**PROBLEM STATEMENT:** Please return all lines of the data below containing the string "margin".
DATA TO USE Block Start
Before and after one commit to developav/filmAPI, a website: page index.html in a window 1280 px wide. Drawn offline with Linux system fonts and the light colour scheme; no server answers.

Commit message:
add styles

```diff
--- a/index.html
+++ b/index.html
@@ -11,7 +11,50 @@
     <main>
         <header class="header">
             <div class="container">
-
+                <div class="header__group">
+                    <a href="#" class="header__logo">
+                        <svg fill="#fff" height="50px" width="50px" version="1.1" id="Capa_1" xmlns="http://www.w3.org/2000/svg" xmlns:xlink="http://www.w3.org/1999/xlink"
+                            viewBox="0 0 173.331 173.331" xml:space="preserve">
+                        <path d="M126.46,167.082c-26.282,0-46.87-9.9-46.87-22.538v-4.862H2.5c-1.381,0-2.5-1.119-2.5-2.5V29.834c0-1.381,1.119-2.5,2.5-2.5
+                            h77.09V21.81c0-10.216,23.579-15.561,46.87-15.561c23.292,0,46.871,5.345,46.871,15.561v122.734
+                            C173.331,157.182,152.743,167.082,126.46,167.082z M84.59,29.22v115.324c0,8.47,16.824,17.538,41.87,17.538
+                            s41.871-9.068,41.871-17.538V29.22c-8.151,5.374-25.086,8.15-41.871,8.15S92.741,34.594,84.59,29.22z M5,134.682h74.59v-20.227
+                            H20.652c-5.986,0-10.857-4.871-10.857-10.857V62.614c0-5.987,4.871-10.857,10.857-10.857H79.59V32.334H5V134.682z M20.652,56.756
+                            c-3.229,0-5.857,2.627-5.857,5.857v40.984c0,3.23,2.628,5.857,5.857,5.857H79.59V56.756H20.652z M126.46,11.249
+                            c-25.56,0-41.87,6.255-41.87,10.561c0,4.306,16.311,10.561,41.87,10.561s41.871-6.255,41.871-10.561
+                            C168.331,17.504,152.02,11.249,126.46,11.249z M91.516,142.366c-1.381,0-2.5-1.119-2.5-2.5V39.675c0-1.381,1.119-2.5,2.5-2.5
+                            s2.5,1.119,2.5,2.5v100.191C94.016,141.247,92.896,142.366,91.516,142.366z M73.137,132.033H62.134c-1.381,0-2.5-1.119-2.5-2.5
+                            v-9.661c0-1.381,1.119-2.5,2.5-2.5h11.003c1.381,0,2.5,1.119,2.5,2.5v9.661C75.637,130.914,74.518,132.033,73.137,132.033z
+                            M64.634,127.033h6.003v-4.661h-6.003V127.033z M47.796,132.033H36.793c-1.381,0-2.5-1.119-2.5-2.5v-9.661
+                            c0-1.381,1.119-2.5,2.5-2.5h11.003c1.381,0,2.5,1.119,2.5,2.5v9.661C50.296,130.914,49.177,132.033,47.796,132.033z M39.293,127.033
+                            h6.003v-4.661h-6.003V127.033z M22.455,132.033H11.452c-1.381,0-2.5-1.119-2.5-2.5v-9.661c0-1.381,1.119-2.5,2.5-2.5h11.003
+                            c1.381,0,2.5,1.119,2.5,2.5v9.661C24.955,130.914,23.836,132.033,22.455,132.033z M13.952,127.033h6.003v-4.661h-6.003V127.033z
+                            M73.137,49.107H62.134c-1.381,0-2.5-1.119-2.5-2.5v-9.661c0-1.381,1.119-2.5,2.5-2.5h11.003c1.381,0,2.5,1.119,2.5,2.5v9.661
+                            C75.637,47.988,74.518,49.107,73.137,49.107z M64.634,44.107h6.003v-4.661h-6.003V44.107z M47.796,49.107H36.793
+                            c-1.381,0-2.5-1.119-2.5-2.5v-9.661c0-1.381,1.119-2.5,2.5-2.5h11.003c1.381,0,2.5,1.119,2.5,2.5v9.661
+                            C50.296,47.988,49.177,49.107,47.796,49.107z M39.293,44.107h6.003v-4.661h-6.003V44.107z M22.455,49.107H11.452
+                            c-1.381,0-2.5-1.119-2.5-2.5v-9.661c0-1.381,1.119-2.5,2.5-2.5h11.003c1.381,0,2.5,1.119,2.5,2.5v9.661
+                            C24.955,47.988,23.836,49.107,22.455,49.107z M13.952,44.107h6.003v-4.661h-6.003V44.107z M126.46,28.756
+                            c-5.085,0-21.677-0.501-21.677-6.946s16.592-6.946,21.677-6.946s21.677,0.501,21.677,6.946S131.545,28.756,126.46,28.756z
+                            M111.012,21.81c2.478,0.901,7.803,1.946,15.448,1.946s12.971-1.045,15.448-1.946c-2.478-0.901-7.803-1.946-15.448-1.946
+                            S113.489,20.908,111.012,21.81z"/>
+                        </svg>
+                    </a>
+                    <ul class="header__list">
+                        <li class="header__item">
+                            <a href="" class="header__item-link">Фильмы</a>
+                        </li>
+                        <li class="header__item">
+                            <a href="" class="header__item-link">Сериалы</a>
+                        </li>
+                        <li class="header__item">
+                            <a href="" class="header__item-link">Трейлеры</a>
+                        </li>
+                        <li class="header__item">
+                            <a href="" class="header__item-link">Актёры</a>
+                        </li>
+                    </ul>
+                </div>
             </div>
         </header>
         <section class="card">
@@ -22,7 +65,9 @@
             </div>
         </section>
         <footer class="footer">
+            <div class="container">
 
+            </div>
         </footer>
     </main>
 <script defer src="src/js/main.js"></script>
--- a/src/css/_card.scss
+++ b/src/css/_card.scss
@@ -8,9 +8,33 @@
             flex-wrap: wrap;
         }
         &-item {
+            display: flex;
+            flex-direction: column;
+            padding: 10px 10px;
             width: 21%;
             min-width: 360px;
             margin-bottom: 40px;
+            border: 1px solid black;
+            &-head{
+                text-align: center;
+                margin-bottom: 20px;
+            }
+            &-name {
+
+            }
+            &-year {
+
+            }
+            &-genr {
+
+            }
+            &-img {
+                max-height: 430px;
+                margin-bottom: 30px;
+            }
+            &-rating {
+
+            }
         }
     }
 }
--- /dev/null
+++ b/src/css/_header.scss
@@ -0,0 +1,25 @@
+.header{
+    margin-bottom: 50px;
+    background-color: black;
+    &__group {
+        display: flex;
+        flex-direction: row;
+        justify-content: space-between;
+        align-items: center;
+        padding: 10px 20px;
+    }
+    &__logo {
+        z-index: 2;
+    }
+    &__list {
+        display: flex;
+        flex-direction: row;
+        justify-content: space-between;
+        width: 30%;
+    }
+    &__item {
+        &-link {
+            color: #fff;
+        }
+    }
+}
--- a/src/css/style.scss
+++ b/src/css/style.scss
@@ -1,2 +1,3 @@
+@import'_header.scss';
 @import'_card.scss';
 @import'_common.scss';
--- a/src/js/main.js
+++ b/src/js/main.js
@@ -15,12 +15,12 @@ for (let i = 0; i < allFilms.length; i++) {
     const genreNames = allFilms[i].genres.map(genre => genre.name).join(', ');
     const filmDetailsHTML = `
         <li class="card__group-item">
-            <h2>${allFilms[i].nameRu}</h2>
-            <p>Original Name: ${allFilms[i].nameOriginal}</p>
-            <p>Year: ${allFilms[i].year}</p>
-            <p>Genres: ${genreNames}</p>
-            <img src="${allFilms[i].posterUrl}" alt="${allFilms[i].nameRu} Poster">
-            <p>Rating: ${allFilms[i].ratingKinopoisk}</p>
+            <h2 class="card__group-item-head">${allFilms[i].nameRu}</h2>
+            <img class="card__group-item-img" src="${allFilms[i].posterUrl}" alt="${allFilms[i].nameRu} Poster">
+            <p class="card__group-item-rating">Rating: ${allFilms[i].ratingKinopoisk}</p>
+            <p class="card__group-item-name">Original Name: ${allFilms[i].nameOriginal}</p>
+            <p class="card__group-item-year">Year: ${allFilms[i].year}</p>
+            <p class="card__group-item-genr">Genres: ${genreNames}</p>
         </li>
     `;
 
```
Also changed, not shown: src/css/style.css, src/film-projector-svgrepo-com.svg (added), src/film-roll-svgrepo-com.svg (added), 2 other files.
DATA TO USE Block End
**FINISHED EXERCISE:**
             margin-bottom: 40px;
+                margin-bottom: 20px;
+                margin-bottom: 30px;
+    margin-bottom: 50px;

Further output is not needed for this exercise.